## TASK:
Beneath this task are records; count how many lines include the string "soln" and answer with that number alone.

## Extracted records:
• • • • • • •

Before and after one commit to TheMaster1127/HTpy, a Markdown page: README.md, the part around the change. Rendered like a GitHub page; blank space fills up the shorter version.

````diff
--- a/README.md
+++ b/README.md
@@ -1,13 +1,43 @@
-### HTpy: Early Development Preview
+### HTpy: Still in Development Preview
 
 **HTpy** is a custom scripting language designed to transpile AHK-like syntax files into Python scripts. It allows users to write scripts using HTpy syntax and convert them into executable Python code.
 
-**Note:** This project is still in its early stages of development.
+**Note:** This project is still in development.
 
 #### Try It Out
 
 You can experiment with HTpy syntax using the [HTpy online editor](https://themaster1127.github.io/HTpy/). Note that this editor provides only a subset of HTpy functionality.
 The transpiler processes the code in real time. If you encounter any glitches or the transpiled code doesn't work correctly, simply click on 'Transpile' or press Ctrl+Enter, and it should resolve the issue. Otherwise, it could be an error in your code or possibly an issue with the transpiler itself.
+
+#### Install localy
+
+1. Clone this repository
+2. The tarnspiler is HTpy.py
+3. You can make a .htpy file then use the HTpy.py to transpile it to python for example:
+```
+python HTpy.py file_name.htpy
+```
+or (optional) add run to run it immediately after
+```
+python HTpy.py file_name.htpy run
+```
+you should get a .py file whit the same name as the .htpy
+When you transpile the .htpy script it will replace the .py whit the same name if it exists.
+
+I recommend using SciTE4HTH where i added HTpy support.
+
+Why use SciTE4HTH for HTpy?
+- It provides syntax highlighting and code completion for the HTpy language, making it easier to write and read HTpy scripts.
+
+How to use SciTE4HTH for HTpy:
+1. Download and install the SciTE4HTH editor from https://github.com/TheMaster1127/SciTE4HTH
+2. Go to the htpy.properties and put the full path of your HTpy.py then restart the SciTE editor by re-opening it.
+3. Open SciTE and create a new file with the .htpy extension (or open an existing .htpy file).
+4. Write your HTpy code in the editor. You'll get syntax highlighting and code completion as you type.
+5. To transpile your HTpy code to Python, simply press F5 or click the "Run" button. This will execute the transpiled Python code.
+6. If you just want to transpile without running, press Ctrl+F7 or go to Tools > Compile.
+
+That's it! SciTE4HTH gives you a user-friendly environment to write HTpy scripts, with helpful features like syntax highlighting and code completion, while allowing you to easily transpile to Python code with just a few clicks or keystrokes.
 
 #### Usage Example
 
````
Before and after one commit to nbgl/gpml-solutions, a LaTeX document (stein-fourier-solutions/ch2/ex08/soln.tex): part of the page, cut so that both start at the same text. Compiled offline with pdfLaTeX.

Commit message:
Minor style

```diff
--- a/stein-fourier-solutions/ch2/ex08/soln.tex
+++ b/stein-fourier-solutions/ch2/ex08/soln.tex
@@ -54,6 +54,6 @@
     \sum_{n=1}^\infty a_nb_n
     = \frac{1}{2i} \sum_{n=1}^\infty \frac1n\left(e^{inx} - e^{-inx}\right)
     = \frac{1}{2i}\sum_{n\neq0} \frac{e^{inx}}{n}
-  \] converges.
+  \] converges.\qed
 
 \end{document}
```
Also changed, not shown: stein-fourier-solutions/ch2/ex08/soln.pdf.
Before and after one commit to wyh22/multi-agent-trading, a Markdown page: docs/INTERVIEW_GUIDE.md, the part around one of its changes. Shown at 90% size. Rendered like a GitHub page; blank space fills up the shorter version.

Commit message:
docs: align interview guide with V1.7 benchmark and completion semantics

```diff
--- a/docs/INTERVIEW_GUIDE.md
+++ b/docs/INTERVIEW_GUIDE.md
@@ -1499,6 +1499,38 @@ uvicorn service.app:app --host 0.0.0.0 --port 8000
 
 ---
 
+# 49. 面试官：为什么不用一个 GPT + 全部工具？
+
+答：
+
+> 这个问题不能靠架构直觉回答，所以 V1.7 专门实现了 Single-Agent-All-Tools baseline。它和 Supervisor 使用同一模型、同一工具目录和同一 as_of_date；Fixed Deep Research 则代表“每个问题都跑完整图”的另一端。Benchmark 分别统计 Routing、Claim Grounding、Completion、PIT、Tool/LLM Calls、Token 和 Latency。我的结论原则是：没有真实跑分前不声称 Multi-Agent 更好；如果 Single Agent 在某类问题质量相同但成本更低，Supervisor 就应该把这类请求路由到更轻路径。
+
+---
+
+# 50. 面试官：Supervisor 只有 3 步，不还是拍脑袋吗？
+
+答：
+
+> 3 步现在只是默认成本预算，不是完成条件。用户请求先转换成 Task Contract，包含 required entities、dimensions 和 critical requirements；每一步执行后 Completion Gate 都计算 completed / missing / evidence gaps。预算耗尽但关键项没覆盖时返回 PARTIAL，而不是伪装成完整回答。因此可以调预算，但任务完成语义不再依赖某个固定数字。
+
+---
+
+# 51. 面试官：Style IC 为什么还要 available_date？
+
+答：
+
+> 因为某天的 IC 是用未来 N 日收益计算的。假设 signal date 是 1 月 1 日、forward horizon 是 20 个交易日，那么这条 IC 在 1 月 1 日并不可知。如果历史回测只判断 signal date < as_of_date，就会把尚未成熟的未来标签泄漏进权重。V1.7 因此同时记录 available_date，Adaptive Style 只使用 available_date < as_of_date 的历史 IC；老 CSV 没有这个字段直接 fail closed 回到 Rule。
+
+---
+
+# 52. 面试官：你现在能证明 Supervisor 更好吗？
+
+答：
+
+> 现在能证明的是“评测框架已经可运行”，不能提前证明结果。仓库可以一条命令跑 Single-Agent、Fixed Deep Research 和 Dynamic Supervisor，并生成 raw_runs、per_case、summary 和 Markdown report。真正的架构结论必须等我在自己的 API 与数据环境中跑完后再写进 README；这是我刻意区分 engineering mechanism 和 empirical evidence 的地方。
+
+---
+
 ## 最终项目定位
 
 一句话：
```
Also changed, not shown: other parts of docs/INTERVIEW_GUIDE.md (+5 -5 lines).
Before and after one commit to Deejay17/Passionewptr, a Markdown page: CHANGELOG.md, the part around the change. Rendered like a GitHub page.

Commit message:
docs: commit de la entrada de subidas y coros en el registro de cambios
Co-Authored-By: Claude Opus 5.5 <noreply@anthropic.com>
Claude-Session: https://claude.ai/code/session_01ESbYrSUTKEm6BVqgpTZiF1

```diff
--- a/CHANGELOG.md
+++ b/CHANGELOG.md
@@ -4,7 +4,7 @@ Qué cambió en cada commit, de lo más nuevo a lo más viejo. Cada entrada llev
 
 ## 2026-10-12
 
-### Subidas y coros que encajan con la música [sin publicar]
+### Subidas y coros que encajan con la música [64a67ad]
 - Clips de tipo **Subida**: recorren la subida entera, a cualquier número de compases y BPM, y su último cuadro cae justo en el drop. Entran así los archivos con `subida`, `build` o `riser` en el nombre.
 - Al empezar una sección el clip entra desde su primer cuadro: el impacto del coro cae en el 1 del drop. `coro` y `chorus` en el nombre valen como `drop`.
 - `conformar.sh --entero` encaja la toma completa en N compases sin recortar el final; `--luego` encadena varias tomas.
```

• • • • • • •

## REPLY TO THE EXERCISE:
4